== What to work on ==
Across these entries, report how many lines include the string "display", with nothing but the number.

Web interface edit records
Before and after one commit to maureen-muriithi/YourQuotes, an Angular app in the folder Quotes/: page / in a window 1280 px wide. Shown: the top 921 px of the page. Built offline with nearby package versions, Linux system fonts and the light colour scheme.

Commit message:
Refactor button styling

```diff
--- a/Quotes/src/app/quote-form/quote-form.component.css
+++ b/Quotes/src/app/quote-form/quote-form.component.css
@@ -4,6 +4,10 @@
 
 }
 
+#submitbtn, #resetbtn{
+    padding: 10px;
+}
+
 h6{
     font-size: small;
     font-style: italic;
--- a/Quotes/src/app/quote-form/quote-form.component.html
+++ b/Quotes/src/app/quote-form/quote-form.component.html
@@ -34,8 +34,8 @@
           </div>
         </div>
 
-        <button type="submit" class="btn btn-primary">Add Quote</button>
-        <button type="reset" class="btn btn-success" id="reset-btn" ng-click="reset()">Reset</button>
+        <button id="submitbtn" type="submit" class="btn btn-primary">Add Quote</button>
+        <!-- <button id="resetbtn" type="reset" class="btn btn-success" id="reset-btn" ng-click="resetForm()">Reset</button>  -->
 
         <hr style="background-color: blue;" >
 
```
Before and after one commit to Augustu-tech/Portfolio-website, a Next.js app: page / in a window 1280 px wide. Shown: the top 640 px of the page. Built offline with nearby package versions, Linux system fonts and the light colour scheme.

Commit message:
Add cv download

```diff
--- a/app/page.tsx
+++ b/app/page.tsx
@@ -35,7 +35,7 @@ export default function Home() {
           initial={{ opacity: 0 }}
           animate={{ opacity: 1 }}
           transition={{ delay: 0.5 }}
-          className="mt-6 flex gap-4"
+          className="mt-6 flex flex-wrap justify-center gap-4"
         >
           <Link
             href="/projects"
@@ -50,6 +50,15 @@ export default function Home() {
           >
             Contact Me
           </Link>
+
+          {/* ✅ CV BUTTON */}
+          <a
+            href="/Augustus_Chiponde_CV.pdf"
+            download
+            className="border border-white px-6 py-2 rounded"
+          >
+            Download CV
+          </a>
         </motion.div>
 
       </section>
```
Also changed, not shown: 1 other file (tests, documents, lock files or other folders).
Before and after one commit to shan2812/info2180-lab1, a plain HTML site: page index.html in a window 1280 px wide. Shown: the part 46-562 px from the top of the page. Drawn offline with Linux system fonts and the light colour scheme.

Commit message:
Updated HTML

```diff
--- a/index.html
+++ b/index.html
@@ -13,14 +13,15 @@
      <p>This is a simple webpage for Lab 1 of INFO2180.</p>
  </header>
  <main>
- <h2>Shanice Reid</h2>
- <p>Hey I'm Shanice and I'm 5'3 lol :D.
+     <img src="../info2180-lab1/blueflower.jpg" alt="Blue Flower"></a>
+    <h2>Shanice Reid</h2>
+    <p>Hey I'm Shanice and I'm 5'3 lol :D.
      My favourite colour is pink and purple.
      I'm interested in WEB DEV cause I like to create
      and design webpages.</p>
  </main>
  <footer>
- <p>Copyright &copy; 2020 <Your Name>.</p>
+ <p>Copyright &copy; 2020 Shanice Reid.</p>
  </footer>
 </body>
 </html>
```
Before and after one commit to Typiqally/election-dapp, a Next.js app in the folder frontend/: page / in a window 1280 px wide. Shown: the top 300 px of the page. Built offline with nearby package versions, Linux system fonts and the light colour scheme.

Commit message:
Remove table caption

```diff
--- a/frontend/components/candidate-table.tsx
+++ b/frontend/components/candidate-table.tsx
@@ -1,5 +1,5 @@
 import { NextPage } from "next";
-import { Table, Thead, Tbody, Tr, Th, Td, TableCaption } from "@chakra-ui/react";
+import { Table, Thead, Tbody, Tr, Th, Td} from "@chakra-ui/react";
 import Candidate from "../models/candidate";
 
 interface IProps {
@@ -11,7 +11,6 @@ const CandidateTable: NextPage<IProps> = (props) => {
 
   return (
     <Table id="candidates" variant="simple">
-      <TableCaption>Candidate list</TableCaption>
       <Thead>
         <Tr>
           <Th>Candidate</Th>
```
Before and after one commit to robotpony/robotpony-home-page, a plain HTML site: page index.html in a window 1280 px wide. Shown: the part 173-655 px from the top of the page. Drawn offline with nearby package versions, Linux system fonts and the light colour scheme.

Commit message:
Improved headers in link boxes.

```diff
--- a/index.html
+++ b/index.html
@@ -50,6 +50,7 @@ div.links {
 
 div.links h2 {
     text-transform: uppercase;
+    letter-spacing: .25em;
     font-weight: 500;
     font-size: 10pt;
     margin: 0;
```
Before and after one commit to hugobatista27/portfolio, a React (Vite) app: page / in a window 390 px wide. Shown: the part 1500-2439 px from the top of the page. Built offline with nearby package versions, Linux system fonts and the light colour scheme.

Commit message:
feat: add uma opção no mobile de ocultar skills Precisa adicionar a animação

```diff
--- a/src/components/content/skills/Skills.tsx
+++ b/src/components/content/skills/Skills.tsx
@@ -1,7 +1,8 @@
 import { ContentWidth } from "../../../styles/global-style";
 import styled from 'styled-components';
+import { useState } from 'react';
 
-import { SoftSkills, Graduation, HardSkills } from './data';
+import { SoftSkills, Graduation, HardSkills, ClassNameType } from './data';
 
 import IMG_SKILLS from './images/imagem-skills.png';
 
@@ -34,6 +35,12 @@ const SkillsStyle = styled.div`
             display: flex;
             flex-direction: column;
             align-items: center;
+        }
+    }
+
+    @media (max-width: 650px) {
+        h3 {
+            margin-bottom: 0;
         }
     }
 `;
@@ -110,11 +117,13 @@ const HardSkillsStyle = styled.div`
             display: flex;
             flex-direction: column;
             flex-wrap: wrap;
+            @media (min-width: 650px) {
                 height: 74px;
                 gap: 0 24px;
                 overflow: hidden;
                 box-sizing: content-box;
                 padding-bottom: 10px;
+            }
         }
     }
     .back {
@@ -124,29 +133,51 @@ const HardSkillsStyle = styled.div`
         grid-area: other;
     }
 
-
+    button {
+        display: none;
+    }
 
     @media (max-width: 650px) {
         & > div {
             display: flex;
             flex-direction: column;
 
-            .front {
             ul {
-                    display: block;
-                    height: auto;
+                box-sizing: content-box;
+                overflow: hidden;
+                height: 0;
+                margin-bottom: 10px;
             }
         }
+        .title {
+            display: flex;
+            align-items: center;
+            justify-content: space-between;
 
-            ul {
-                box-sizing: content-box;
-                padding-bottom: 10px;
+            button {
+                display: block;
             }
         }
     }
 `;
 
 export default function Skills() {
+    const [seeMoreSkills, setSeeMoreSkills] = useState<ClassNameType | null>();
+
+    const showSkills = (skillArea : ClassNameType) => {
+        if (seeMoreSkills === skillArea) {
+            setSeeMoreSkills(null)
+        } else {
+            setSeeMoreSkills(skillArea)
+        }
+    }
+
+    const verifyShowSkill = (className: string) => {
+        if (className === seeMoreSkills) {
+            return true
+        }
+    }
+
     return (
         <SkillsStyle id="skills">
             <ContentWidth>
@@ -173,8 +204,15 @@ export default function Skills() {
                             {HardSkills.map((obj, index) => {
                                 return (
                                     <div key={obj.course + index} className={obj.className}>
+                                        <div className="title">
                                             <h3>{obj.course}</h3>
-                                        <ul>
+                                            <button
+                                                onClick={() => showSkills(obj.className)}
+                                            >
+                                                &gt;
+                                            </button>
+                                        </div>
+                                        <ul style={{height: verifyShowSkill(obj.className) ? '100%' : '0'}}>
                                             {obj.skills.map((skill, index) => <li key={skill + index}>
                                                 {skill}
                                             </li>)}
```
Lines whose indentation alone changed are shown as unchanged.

== Your solution ==
7